= TASK TO COMPLETE =
Copy the data below exactly, omitting any picture it contains.

= THE INPUT =
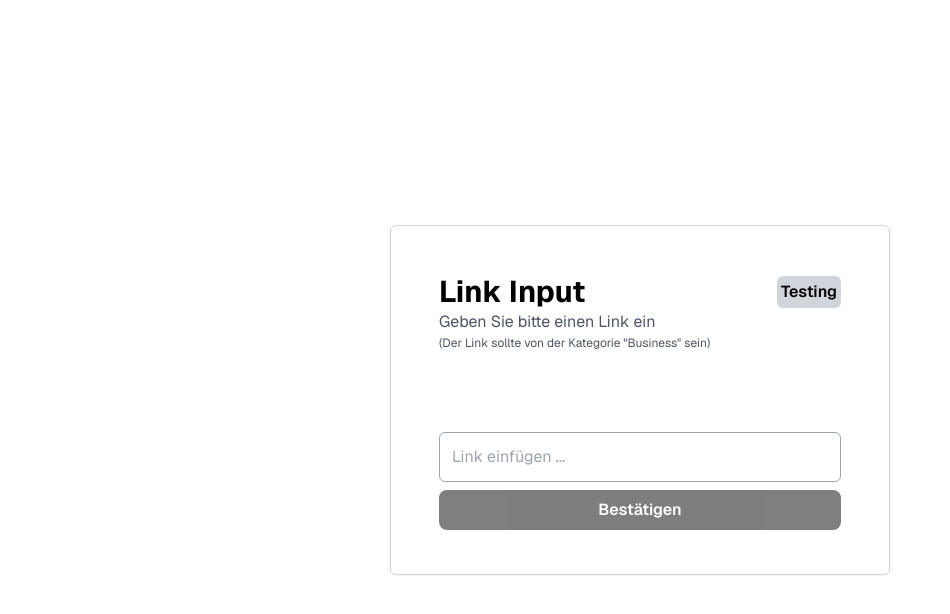
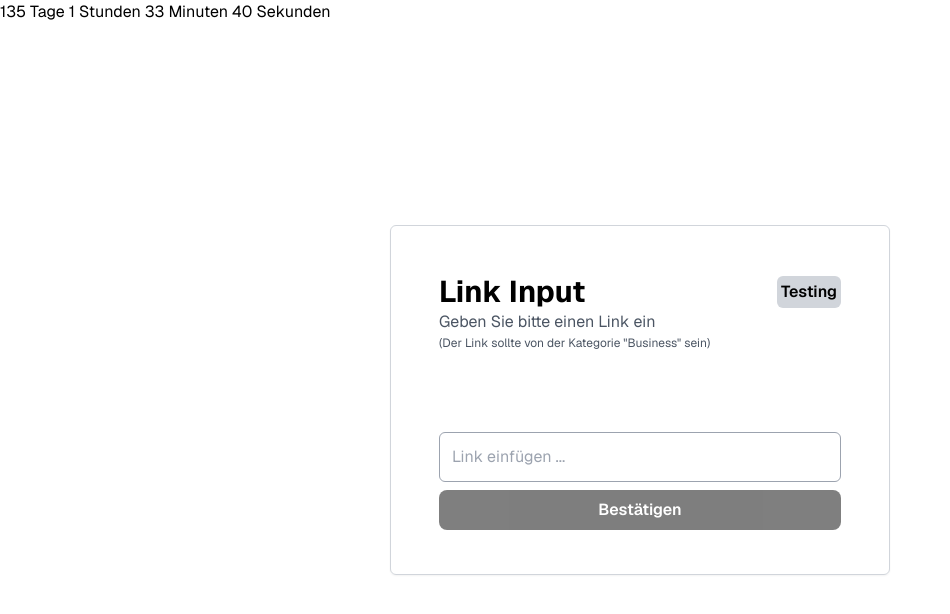
Before and after one commit to ugur-sa/financial-sentiment-analysis, a Next.js app: page / in a window 1280 px wide. Shown: the top 614 px of the page, without its empty margins (0-950 px from the left). Built offline with nearby package versions, Linux system fonts and the light colour scheme.

Commit message:
Add countdown to root page

```diff
--- a/app/page.tsx
+++ b/app/page.tsx
@@ -2,6 +2,7 @@
 import { useState, CSSProperties } from 'react';
 import BarLoader from 'react-spinners/BarLoader';
 import { useRouter } from 'next/navigation';
+import CountdownDate from '@/components/component/CountdownDate';
 
 const override: CSSProperties = {
 	display: 'block',
@@ -41,6 +42,9 @@ export default function Home() {
 
 	return (
 		<>
+			<div className="absolute left-0 top-0">
+				<CountdownDate targetDate="2024-06-01T00:00:00" />
+			</div>
 			<div className="flex h-full flex-col items-center justify-center gap-10">
 				<div className="h-[350px] w-[500px] rounded-md border border-gray-300 p-12 shadow-sm">
 					<div>
--- /dev/null
+++ b/components/component/CountdownDate.tsx
@@ -0,0 +1,41 @@
+import React, { useState, useEffect } from 'react';
+
+const CountdownDate = ({ targetDate }: { targetDate: string }) => {
+	const calculateTimeLeft = () => {
+		const difference = +new Date(targetDate) - +new Date();
+		let timeLeft = {};
+
+		if (difference > 0) {
+			timeLeft = {
+				Tage: Math.floor(difference / (1000 * 60 * 60 * 24)),
+				Stunden: Math.floor((difference / (1000 * 60 * 60)) % 24),
+				Minuten: Math.floor((difference / 1000 / 60) % 60),
+				Sekunden: Math.floor((difference / 1000) % 60),
+			};
+		}
+
+		return timeLeft;
+	};
+
+	const [timeLeft, setTimeLeft] = useState(calculateTimeLeft());
+
+	useEffect(() => {
+		const timer = setTimeout(() => {
+			setTimeLeft(calculateTimeLeft());
+		}, 1000);
+
+		return () => clearTimeout(timer);
+	});
+
+	return (
+		<div>
+			{Object.keys(timeLeft).map((interval) => (
+				<span key={interval}>
+					{timeLeft[interval as keyof typeof timeLeft]} {interval}{' '}
+				</span>
+			))}
+		</div>
+	);
+};
+
+export default CountdownDate;
```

= ANSWER TO THIS TASK =
Before and after one commit to ugur-sa/financial-sentiment-analysis, a Next.js app: page / in a window 1280 px wide. Shown: the top 614 px of the page, without its empty margins (0-950 px from the left). Built offline with nearby package versions, Linux system fonts and the light colour scheme.

Commit message:
Add countdown to root page

```diff
--- a/app/page.tsx
+++ b/app/page.tsx
@@ -2,6 +2,7 @@
 import { useState, CSSProperties } from 'react';
 import BarLoader from 'react-spinners/BarLoader';
 import { useRouter } from 'next/navigation';
+import CountdownDate from '@/components/component/CountdownDate';
 
 const override: CSSProperties = {
 	display: 'block',
@@ -41,6 +42,9 @@ export default function Home() {
 
 	return (
 		<>
+			<div className="absolute left-0 top-0">
+				<CountdownDate targetDate="2024-06-01T00:00:00" />
+			</div>
 			<div className="flex h-full flex-col items-center justify-center gap-10">
 				<div className="h-[350px] w-[500px] rounded-md border border-gray-300 p-12 shadow-sm">
 					<div>
--- /dev/null
+++ b/components/component/CountdownDate.tsx
@@ -0,0 +1,41 @@
+import React, { useState, useEffect } from 'react';
+
+const CountdownDate = ({ targetDate }: { targetDate: string }) => {
+	const calculateTimeLeft = () => {
+		const difference = +new Date(targetDate) - +new Date();
+		let timeLeft = {};
+
+		if (difference > 0) {
+			timeLeft = {
+				Tage: Math.floor(difference / (1000 * 60 * 60 * 24)),
+				Stunden: Math.floor((difference / (1000 * 60 * 60)) % 24),
+				Minuten: Math.floor((difference / 1000 / 60) % 60),
+				Sekunden: Math.floor((difference / 1000) % 60),
+			};
+		}
+
+		return timeLeft;
+	};
+
+	const [timeLeft, setTimeLeft] = useState(calculateTimeLeft());
+
+	useEffect(() => {
+		const timer = setTimeout(() => {
+			setTimeLeft(calculateTimeLeft());
+		}, 1000);
+
+		return () => clearTimeout(timer);
+	});
+
+	return (
+		<div>
+			{Object.keys(timeLeft).map((interval) => (
+				<span key={interval}>
+					{timeLeft[interval as keyof typeof timeLeft]} {interval}{' '}
+				</span>
+			))}
+		</div>
+	);
+};
+
+export default CountdownDate;
```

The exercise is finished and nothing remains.